───── Records provided

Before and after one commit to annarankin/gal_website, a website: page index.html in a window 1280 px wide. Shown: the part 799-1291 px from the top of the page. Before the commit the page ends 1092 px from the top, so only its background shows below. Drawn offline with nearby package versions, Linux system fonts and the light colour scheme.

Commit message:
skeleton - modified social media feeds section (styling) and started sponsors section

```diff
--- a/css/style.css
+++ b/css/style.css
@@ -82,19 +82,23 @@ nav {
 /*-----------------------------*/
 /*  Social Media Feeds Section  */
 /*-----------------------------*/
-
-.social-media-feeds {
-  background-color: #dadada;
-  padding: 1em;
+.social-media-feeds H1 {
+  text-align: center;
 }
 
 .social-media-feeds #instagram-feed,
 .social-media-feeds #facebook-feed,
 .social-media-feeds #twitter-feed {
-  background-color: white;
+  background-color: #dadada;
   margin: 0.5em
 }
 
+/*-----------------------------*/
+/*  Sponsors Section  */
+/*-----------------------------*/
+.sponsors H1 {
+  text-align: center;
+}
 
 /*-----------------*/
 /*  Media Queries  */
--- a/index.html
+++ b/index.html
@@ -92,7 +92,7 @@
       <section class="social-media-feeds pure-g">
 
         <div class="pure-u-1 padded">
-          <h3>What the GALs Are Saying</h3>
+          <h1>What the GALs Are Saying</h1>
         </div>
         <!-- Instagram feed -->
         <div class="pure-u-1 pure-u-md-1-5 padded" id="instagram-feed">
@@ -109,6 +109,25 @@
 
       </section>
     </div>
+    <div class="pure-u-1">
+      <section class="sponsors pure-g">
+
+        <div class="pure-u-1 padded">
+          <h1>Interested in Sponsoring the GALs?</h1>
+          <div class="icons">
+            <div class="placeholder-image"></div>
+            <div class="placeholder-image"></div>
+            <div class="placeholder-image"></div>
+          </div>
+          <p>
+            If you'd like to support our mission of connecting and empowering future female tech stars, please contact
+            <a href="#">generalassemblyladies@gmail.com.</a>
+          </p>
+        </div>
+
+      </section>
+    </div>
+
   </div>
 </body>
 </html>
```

──────────

• [Task statement]:
Every line in the data above that contains "dadada" needs to be copied.

• [Reply to the task]:
-  background-color: #dadada;
+  background-color: #dadada;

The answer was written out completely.